YOUR TASK =
Print out the entries that follow exactly, missing none.

++++++++++

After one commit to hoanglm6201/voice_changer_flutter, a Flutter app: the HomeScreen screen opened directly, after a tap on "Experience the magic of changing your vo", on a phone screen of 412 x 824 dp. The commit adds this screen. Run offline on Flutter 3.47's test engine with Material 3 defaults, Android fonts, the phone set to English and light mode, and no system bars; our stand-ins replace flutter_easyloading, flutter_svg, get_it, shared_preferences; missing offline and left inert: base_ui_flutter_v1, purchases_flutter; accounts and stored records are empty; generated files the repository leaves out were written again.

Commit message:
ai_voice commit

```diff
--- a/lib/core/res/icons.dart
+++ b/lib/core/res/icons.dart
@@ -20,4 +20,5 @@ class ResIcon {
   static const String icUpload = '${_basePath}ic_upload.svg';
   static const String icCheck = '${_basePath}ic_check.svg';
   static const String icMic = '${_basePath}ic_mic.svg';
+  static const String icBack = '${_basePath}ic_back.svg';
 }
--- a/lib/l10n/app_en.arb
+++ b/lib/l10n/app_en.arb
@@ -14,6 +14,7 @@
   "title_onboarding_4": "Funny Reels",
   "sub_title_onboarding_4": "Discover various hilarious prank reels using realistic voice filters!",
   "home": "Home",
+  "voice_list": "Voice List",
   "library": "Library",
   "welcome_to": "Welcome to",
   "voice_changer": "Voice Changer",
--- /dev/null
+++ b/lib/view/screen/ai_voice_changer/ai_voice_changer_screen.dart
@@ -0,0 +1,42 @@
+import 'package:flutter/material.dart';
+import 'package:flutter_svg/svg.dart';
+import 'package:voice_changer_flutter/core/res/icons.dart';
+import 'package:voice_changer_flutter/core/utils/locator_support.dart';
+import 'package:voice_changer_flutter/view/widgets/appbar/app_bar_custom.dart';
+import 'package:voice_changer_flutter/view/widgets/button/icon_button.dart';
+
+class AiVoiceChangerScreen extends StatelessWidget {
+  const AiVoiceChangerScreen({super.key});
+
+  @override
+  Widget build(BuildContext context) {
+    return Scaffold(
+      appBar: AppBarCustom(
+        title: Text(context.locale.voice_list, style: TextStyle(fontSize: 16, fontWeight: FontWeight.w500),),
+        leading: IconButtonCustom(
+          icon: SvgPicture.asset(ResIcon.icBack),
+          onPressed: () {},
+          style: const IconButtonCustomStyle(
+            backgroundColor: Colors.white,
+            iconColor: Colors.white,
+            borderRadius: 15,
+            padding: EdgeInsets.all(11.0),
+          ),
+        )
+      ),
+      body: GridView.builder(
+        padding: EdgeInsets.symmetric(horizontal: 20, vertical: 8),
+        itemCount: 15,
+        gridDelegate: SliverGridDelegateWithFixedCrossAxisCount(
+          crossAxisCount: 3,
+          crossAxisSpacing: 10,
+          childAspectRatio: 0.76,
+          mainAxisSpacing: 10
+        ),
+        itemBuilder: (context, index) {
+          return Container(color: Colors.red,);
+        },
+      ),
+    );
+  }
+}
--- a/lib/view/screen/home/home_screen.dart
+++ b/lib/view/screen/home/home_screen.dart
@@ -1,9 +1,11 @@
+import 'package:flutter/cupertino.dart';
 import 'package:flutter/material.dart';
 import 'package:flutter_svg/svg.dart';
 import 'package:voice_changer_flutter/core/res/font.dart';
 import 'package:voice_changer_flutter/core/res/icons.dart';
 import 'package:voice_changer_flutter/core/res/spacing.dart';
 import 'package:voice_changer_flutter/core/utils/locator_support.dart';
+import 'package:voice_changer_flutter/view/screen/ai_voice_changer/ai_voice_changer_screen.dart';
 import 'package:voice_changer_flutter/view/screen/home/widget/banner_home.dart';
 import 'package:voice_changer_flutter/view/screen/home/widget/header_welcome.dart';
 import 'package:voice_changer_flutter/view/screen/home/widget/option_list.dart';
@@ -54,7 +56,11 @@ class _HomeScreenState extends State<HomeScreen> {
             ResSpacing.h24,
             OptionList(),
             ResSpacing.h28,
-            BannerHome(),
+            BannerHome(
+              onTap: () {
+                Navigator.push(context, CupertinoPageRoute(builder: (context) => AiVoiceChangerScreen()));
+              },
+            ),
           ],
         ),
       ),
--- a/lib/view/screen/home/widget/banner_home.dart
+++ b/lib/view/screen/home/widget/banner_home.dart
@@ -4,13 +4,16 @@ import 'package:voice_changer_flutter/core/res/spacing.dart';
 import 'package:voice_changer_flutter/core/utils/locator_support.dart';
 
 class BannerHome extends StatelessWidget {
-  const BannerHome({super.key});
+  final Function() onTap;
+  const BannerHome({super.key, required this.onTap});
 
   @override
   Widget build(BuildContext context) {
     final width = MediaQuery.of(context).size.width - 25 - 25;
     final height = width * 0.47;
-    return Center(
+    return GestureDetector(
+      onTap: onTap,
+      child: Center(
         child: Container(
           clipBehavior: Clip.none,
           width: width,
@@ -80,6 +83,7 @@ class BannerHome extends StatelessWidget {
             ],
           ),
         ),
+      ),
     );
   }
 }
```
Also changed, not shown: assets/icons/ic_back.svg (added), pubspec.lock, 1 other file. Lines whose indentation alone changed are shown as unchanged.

++++++++++

ANSWER SPACE =
After one commit to hoanglm6201/voice_changer_flutter, a Flutter app: the HomeScreen screen opened directly, after a tap on "Experience the magic of changing your vo", on a phone screen of 412 x 824 dp. The commit adds this screen. Run offline on Flutter 3.47's test engine with Material 3 defaults, Android fonts, the phone set to English and light mode, and no system bars; our stand-ins replace flutter_easyloading, flutter_svg, get_it, shared_preferences; missing offline and left inert: base_ui_flutter_v1, purchases_flutter; accounts and stored records are empty; generated files the repository leaves out were written again.

Commit message:
ai_voice commit

```diff
--- a/lib/core/res/icons.dart
+++ b/lib/core/res/icons.dart
@@ -20,4 +20,5 @@ class ResIcon {
   static const String icUpload = '${_basePath}ic_upload.svg';
   static const String icCheck = '${_basePath}ic_check.svg';
   static const String icMic = '${_basePath}ic_mic.svg';
+  static const String icBack = '${_basePath}ic_back.svg';
 }
--- a/lib/l10n/app_en.arb
+++ b/lib/l10n/app_en.arb
@@ -14,6 +14,7 @@
   "title_onboarding_4": "Funny Reels",
   "sub_title_onboarding_4": "Discover various hilarious prank reels using realistic voice filters!",
   "home": "Home",
+  "voice_list": "Voice List",
   "library": "Library",
   "welcome_to": "Welcome to",
   "voice_changer": "Voice Changer",
--- /dev/null
+++ b/lib/view/screen/ai_voice_changer/ai_voice_changer_screen.dart
@@ -0,0 +1,42 @@
+import 'package:flutter/material.dart';
+import 'package:flutter_svg/svg.dart';
+import 'package:voice_changer_flutter/core/res/icons.dart';
+import 'package:voice_changer_flutter/core/utils/locator_support.dart';
+import 'package:voice_changer_flutter/view/widgets/appbar/app_bar_custom.dart';
+import 'package:voice_changer_flutter/view/widgets/button/icon_button.dart';
+
+class AiVoiceChangerScreen extends StatelessWidget {
+  const AiVoiceChangerScreen({super.key});
+
+  @override
+  Widget build(BuildContext context) {
+    return Scaffold(
+      appBar: AppBarCustom(
+        title: Text(context.locale.voice_list, style: TextStyle(fontSize: 16, fontWeight: FontWeight.w500),),
+        leading: IconButtonCustom(
+          icon: SvgPicture.asset(ResIcon.icBack),
+          onPressed: () {},
+          style: const IconButtonCustomStyle(
+            backgroundColor: Colors.white,
+            iconColor: Colors.white,
+            borderRadius: 15,
+            padding: EdgeInsets.all(11.0),
+          ),
+        )
+      ),
+      body: GridView.builder(
+        padding: EdgeInsets.symmetric(horizontal: 20, vertical: 8),
+        itemCount: 15,
+        gridDelegate: SliverGridDelegateWithFixedCrossAxisCount(
+          crossAxisCount: 3,
+          crossAxisSpacing: 10,
+          childAspectRatio: 0.76,
+          mainAxisSpacing: 10
+        ),
+        itemBuilder: (context, index) {
+          return Container(color: Colors.red,);
+        },
+      ),
+    );
+  }
+}
--- a/lib/view/screen/home/home_screen.dart
+++ b/lib/view/screen/home/home_screen.dart
@@ -1,9 +1,11 @@
+import 'package:flutter/cupertino.dart';
 import 'package:flutter/material.dart';
 import 'package:flutter_svg/svg.dart';
 import 'package:voice_changer_flutter/core/res/font.dart';
 import 'package:voice_changer_flutter/core/res/icons.dart';
 import 'package:voice_changer_flutter/core/res/spacing.dart';
 import 'package:voice_changer_flutter/core/utils/locator_support.dart';
+import 'package:voice_changer_flutter/view/screen/ai_voice_changer/ai_voice_changer_screen.dart';
 import 'package:voice_changer_flutter/view/screen/home/widget/banner_home.dart';
 import 'package:voice_changer_flutter/view/screen/home/widget/header_welcome.dart';
 import 'package:voice_changer_flutter/view/screen/home/widget/option_list.dart';
@@ -54,7 +56,11 @@ class _HomeScreenState extends State<HomeScreen> {
             ResSpacing.h24,
             OptionList(),
             ResSpacing.h28,
-            BannerHome(),
+            BannerHome(
+              onTap: () {
+                Navigator.push(context, CupertinoPageRoute(builder: (context) => AiVoiceChangerScreen()));
+              },
+            ),
           ],
         ),
       ),
--- a/lib/view/screen/home/widget/banner_home.dart
+++ b/lib/view/screen/home/widget/banner_home.dart
@@ -4,13 +4,16 @@ import 'package:voice_changer_flutter/core/res/spacing.dart';
 import 'package:voice_changer_flutter/core/utils/locator_support.dart';
 
 class BannerHome extends StatelessWidget {
-  const BannerHome({super.key});
+  final Function() onTap;
+  const BannerHome({super.key, required this.onTap});
 
   @override
   Widget build(BuildContext context) {
     final width = MediaQuery.of(context).size.width - 25 - 25;
     final height = width * 0.47;
-    return Center(
+    return GestureDetector(
+      onTap: onTap,
+      child: Center(
         child: Container(
           clipBehavior: Clip.none,
           width: width,
@@ -80,6 +83,7 @@ class BannerHome extends StatelessWidget {
             ],
           ),
         ),
+      ),
     );
   }
 }
```
Also changed, not shown: assets/icons/ic_back.svg (added), pubspec.lock, 1 other file. Lines whose indentation alone changed are shown as unchanged.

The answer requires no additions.